I love Out Of The Park. I was looking forward to Beyond The Sideline but it sounds like that project has been delayed indefinitely. I also didn’t want to get a new console so I could play Madden (that’s my co-blogger’s bag, anyhow), so I went searching for games and landed on Front Office Football 7.
Now that I’ve had a chance to put 12 hours into the game, I can begin to give a review. Basically, if you love stats and don’t care at all about interface or graphics or other niceties, FOF7 is a great choice.
This is not an easy game. Starting out with the Buffalo Bills of 2013, I learned through two play-throughs that some players have very different stat lines. In one playthrough, Jerry Hughes was a world-beating defensive end (which is kind of what he ended up being in 2014), but in my second playthrough, he was replacement-level and ended up being one of my first cuts. FOF7 has some level of replayability in that respect: you can start franchises a dozen times and have players vary each time. Tom Brady will always be excellent, but a pretty decent percentage of players will have wide variances.
Speaking of wide variances, you have to trust your scouts…but you can’t trust your scouts. The scouting director will update ratings throughout the season, and players can make big jumps. See a list of awesome-potential undrafted free agents? Go and load up on those at your own peril. Just like in real life, you can uncover a gem, but most of the time, most of those guys will be duds by the end of preseason.
Don’t forget about the draft, signing free agents, and even the occasional trade. This jockeying for players is a major part of the fun that I’ve experienced so far. Trades are very, very difficult to pull off; the AI is rather smart about these trades. I was able to move up 15 slots in the 1st round to draft my QB of the Future Today! but I had to fight to get that pick. This isn’t Madden, where you can trade your 1st round pick for 1-2-4 indefinitely.
As far as signing free agents, I haven’t gotten it down quite right yet. It’s difficult to tell if a player is going to sign, and I’ve done a bit of save-scumming to try to figure out how free agency works.
I haven’t won the championship yet, but have made it to the AFC Championship Game two out of my first three seasons. When simulating games, I really like the HTML page box scores. They are very detailed and include stats like Adjusted Line Yards.
It’s a hard game. The computer makes pretty good decisions and they make it so that there aren’t too many easy beat-the-AI cheats like Madden always has. Maybe it’s easier if I start playing each game and calling the plays myself, but I haven’t done that yet.
The player skills are also difficult to understand. Some players like quarterbacks have a lot of skills, and it’s hard to tell what set of skills is better when comparing two quarterbacks. I’m still a naive player who focuses too much on the overall rating. I’m hoping to pick up more as I play the game.

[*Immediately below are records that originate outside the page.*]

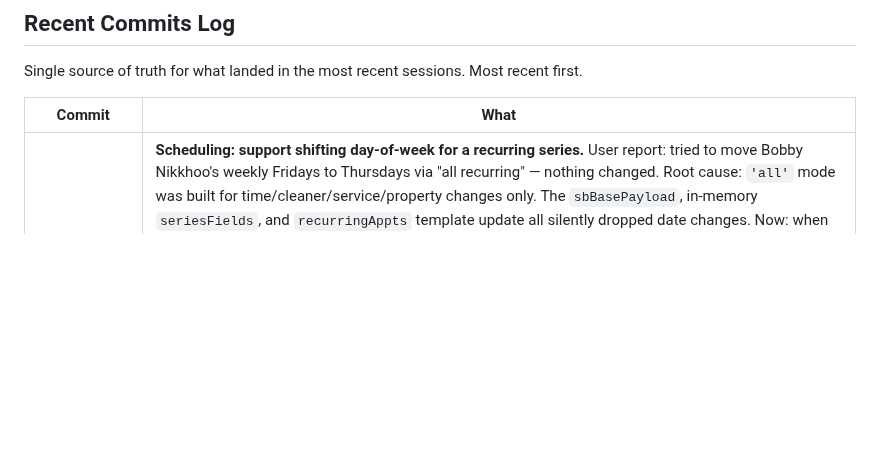
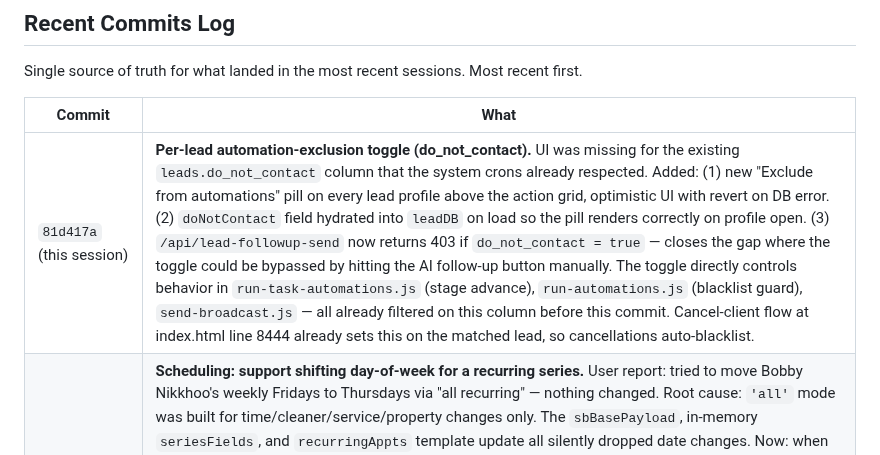
Before and after one commit to danekreisman/hnc-crm, a Markdown page: DEVELOPMENT_GUIDE.md, the part around the change. Rendered like a GitHub page; blank space fills up the shorter version.

Commit message:
Document do_not_contact toggle

```diff
--- a/DEVELOPMENT_GUIDE.md
+++ b/DEVELOPMENT_GUIDE.md
@@ -483,6 +483,7 @@ Single source of truth for what landed in the most recent sessions. Most recent
 
 | Commit | What |
 |---|---|
+| `81d417a` (this session) | **Per-lead automation-exclusion toggle (do_not_contact).** UI was missing for the existing `leads.do_not_contact` column that the system crons already respected. Added: (1) new "Exclude from automations" pill on every lead profile above the action grid, optimistic UI with revert on DB error. (2) `doNotContact` field hydrated into `leadDB` on load so the pill renders correctly on profile open. (3) `/api/lead-followup-send` now returns 403 if `do_not_contact = true` — closes the gap where the toggle could be bypassed by hitting the AI follow-up button manually. The toggle directly controls behavior in `run-task-automations.js` (stage advance), `run-automations.js` (blacklist guard), `send-broadcast.js` — all already filtered on this column before this commit. Cancel-client flow at index.html line 8444 already sets this on the matched lead, so cancellations auto-blacklist. |
 | `dafe2e9` (this session) | **Scheduling: support shifting day-of-week for a recurring series.** User report: tried to move Bobby Nikkhoo's weekly Fridays to Thursdays via "all recurring" — nothing changed. Root cause: `'all'` mode was built for time/cleaner/service/property changes only. The `sbBasePayload`, in-memory `seriesFields`, and `recurringAppts` template update all silently dropped date changes. Now: when in `'all'` mode and the anchor date has changed for a recurring series, compute `dayShift` between original and new dates → confirm with user (shows direction + count + "Friday → Thursday") → after the field-update DB ack, fetch all future non-completed non-paid rows for `series_id` and per-row UPDATE each one's date by `+dayShift days` → update `recurringAppts` template's `dayOfWeek + startYear/Month/Day` → call `_refreshAppointmentsFromDB` to re-bucket `apptData`. Past completed appointments stay where they actually happened. Paid rows are skipped. Per-row UPDATE used because Supabase JS doesn't expose raw Postgres expressions in `.update()` — slightly more network traffic but correct. |
 | `dd10d77` (this session) | **Fix: deleting one of two duplicate appointments wiped both from UI.** User report: had two duplicate Susanna DeSantos appointments. Deleted one — both vanished from the calendar. Refresh brought one back. Same overmatch antipattern as the halt-series bug fixed in `0bcf785`: `deleteAppointment`'s in-memory filter was matching by name+time instead of `dbId`. Three fixes: (1) in-memory filter now matches by `dbId` only; rows with no dbId (optimistic-only) drop by exact object reference. (2) DB delete now requires a dbId — removed the latent name+date+time fallback that would have deleted both duplicates from the DB too. (3) After successful delete, calls `_refreshAppointmentsFromDB({settleMs: 200})` so any drift self-corrects. Same pattern as halt-series — destructive ops on appointments should always end with a DB-source-of-truth refresh. |
 | `9c26680` + `03dba79` (this session) | **AI follow-up button on lead profiles.** New "✨ AI follow-up" button (purple gradient) on each lead's action grid lets Dane manually nudge a lead with AI-personalized content outside the regular automation cron schedule. Two backend endpoints: `/api/lead-followup-generate` pulls lead row + OpenPhone history (30 SMS + 5 calls) and runs Claude Haiku 4.5 with a stage-aware prompt (different tone for New inquiry vs Quoted-no-reply vs Quoted-with-reply vs Follow-up cold vs Closed lost); `/api/lead-followup-send` routes SMS via `/api/send-sms` and email via `/api/send-email`, records the send to `lead.notes` + sets `last_followup_sent_at`. Frontend modal has 4 steps: channel-picker (SMS / Email checkboxes, auto-disabled when no contact info, SMS pre-checked if phone exists, email pre-unchecked) → loading spinner → preview with editable textarea+subject+body and SMS char/segment counter → success/error result. **TEST_MODE_DANE_ONLY** constant at top of `lead-followup-send.js` (currently `false` = live) gates real sending to Dane only when `true`. Migration `migrations/2026-05-01-add-last-followup-sent-at.sql` adds tracking column; backend tolerates missing column with notes-only fallback. Both endpoints require Bearer auth (same pattern as `/api/tasks`). |
```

The UI. Seriously, it’s bad. It took me about two hours of gameplay and a full season to figure out where the free agents are—you go to View Rosters and select Free Agents in the drop-down list. The rest of the UI screens are just as difficult to navigate.
It’s also pretty hard to get player stats and tell what’s going on. Yeah, I know about the “Individual Statistics” screen, and it took me a long time to figure that out. This is the biggest problem with the game: there’s a lot to it, but it takes so long to figure stuff out simply because it’s all hidden behind various unintuitive screens.
Even with the UI issues, I recommend the game. If you’re looking for a great GM simulator, I think this is your best choice. Just don’t expect any niceties; this really is “Spreadsheets: The Game.”